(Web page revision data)
■ ■ ■ ■

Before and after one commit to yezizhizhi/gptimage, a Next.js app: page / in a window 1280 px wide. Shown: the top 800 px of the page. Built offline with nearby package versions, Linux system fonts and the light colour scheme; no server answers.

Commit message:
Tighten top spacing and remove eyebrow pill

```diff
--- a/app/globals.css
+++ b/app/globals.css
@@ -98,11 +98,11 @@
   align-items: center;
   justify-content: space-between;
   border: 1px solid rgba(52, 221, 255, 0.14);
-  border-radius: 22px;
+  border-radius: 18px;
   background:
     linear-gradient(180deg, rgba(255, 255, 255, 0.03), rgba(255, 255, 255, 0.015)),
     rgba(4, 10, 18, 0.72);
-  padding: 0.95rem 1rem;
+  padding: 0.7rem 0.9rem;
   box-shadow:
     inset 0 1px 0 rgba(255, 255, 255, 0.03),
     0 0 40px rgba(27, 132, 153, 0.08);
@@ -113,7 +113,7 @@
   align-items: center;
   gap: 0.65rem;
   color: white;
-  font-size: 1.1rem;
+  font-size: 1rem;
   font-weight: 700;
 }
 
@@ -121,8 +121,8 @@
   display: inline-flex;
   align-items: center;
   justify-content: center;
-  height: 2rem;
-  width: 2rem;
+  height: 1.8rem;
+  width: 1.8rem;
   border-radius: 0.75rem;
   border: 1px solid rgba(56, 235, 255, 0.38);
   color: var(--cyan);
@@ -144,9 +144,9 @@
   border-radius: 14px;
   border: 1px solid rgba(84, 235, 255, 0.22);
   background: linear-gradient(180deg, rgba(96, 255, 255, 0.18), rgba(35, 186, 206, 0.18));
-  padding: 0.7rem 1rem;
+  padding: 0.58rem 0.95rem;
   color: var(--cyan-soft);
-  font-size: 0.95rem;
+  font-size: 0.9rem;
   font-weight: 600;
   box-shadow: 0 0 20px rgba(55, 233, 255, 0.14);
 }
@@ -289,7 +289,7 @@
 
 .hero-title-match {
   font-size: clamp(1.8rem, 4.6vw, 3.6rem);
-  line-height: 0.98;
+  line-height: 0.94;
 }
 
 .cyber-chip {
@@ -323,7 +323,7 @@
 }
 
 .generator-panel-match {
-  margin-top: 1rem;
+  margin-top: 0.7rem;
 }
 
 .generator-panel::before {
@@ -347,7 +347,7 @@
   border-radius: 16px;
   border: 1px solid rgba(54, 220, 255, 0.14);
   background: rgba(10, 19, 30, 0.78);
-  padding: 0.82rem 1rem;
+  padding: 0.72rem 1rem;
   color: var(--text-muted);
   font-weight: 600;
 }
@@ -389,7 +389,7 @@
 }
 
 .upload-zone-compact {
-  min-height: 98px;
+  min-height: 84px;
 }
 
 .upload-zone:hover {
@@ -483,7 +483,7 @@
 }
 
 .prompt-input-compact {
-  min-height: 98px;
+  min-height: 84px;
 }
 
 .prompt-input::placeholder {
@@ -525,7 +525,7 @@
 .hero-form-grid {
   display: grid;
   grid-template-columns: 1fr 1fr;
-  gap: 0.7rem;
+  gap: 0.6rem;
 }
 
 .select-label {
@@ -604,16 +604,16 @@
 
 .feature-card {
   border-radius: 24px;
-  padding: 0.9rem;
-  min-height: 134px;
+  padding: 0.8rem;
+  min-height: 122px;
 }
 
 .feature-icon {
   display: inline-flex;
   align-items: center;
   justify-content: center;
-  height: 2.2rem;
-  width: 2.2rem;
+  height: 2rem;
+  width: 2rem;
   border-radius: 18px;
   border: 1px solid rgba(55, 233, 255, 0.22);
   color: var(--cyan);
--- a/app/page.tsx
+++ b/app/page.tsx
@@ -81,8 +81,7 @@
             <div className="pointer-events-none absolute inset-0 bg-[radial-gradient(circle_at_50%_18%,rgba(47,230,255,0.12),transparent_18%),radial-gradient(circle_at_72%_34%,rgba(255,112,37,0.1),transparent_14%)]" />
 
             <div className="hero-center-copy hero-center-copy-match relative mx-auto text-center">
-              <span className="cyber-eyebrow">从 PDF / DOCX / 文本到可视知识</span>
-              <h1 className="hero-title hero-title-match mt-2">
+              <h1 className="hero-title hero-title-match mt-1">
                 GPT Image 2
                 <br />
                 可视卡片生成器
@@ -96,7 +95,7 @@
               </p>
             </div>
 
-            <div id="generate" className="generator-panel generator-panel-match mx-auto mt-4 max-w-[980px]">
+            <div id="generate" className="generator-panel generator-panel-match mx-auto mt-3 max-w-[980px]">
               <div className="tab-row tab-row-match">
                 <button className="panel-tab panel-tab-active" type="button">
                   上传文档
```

■ ■ ■ ■

▶ Activity
Would you return the entries exactly as they stand?

▶ Answer box
Before and after one commit to yezizhizhi/gptimage, a Next.js app: page / in a window 1280 px wide. Shown: the top 800 px of the page. Built offline with nearby package versions, Linux system fonts and the light colour scheme; no server answers.

Commit message:
Tighten top spacing and remove eyebrow pill

```diff
--- a/app/globals.css
+++ b/app/globals.css
@@ -98,11 +98,11 @@
   align-items: center;
   justify-content: space-between;
   border: 1px solid rgba(52, 221, 255, 0.14);
-  border-radius: 22px;
+  border-radius: 18px;
   background:
     linear-gradient(180deg, rgba(255, 255, 255, 0.03), rgba(255, 255, 255, 0.015)),
     rgba(4, 10, 18, 0.72);
-  padding: 0.95rem 1rem;
+  padding: 0.7rem 0.9rem;
   box-shadow:
     inset 0 1px 0 rgba(255, 255, 255, 0.03),
     0 0 40px rgba(27, 132, 153, 0.08);
@@ -113,7 +113,7 @@
   align-items: center;
   gap: 0.65rem;
   color: white;
-  font-size: 1.1rem;
+  font-size: 1rem;
   font-weight: 700;
 }
 
@@ -121,8 +121,8 @@
   display: inline-flex;
   align-items: center;
   justify-content: center;
-  height: 2rem;
-  width: 2rem;
+  height: 1.8rem;
+  width: 1.8rem;
   border-radius: 0.75rem;
   border: 1px solid rgba(56, 235, 255, 0.38);
   color: var(--cyan);
@@ -144,9 +144,9 @@
   border-radius: 14px;
   border: 1px solid rgba(84, 235, 255, 0.22);
   background: linear-gradient(180deg, rgba(96, 255, 255, 0.18), rgba(35, 186, 206, 0.18));
-  padding: 0.7rem 1rem;
+  padding: 0.58rem 0.95rem;
   color: var(--cyan-soft);
-  font-size: 0.95rem;
+  font-size: 0.9rem;
   font-weight: 600;
   box-shadow: 0 0 20px rgba(55, 233, 255, 0.14);
 }
@@ -289,7 +289,7 @@
 
 .hero-title-match {
   font-size: clamp(1.8rem, 4.6vw, 3.6rem);
-  line-height: 0.98;
+  line-height: 0.94;
 }
 
 .cyber-chip {
@@ -323,7 +323,7 @@
 }
 
 .generator-panel-match {
-  margin-top: 1rem;
+  margin-top: 0.7rem;
 }
 
 .generator-panel::before {
@@ -347,7 +347,7 @@
   border-radius: 16px;
   border: 1px solid rgba(54, 220, 255, 0.14);
   background: rgba(10, 19, 30, 0.78);
-  padding: 0.82rem 1rem;
+  padding: 0.72rem 1rem;
   color: var(--text-muted);
   font-weight: 600;
 }
@@ -389,7 +389,7 @@
 }
 
 .upload-zone-compact {
-  min-height: 98px;
+  min-height: 84px;
 }
 
 .upload-zone:hover {
@@ -483,7 +483,7 @@
 }
 
 .prompt-input-compact {
-  min-height: 98px;
+  min-height: 84px;
 }
 
 .prompt-input::placeholder {
@@ -525,7 +525,7 @@
 .hero-form-grid {
   display: grid;
   grid-template-columns: 1fr 1fr;
-  gap: 0.7rem;
+  gap: 0.6rem;
 }
 
 .select-label {
@@ -604,16 +604,16 @@
 
 .feature-card {
   border-radius: 24px;
-  padding: 0.9rem;
-  min-height: 134px;
+  padding: 0.8rem;
+  min-height: 122px;
 }
 
 .feature-icon {
   display: inline-flex;
   align-items: center;
   justify-content: center;
-  height: 2.2rem;
-  width: 2.2rem;
+  height: 2rem;
+  width: 2rem;
   border-radius: 18px;
   border: 1px solid rgba(55, 233, 255, 0.22);
   color: var(--cyan);
--- a/app/page.tsx
+++ b/app/page.tsx
@@ -81,8 +81,7 @@
             <div className="pointer-events-none absolute inset-0 bg-[radial-gradient(circle_at_50%_18%,rgba(47,230,255,0.12),transparent_18%),radial-gradient(circle_at_72%_34%,rgba(255,112,37,0.1),transparent_14%)]" />
 
             <div className="hero-center-copy hero-center-copy-match relative mx-auto text-center">
-              <span className="cyber-eyebrow">从 PDF / DOCX / 文本到可视知识</span>
-              <h1 className="hero-title hero-title-match mt-2">
+              <h1 className="hero-title hero-title-match mt-1">
                 GPT Image 2
                 <br />
                 可视卡片生成器
@@ -96,7 +95,7 @@
               </p>
             </div>
 
-            <div id="generate" className="generator-panel generator-panel-match mx-auto mt-4 max-w-[980px]">
+            <div id="generate" className="generator-panel generator-panel-match mx-auto mt-3 max-w-[980px]">
               <div className="tab-row tab-row-match">
                 <button className="panel-tab panel-tab-active" type="button">
                   上传文档
```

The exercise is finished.